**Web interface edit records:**

◇ ◇ ◇ ◇

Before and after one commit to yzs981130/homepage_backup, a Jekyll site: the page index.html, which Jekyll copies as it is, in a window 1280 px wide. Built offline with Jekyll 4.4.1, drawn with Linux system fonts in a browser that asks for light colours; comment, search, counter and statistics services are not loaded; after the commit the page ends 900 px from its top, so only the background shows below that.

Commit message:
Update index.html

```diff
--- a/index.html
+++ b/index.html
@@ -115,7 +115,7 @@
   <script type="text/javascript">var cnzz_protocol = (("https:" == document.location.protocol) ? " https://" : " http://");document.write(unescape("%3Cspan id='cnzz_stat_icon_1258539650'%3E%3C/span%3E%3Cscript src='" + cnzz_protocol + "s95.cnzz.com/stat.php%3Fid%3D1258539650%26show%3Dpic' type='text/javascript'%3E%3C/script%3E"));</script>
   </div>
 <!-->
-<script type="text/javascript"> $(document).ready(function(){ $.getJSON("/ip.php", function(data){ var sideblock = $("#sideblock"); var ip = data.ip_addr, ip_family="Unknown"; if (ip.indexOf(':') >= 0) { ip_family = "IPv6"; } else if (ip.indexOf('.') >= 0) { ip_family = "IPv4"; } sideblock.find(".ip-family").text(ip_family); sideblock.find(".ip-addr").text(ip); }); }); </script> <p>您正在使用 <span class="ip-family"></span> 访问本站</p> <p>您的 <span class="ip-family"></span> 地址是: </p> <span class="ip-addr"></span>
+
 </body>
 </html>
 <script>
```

◇ ◇ ◇ ◇

**HOW TO COMPLETE THIS TASK:**
Check each line above for the string "html", then copy the ones that have it.

**RESPONSE:**
Before and after one commit to yzs981130/homepage_backup, a Jekyll site: the page index.html, which Jekyll copies as it is, in a window 1280 px wide. Built offline with Jekyll 4.4.1, drawn with Linux system fonts in a browser that asks for light colours; comment, search, counter and statistics services are not loaded; after the commit the page ends 900 px from its top, so only the background shows below that.
Update index.html
--- a/index.html
+++ b/index.html
 </html>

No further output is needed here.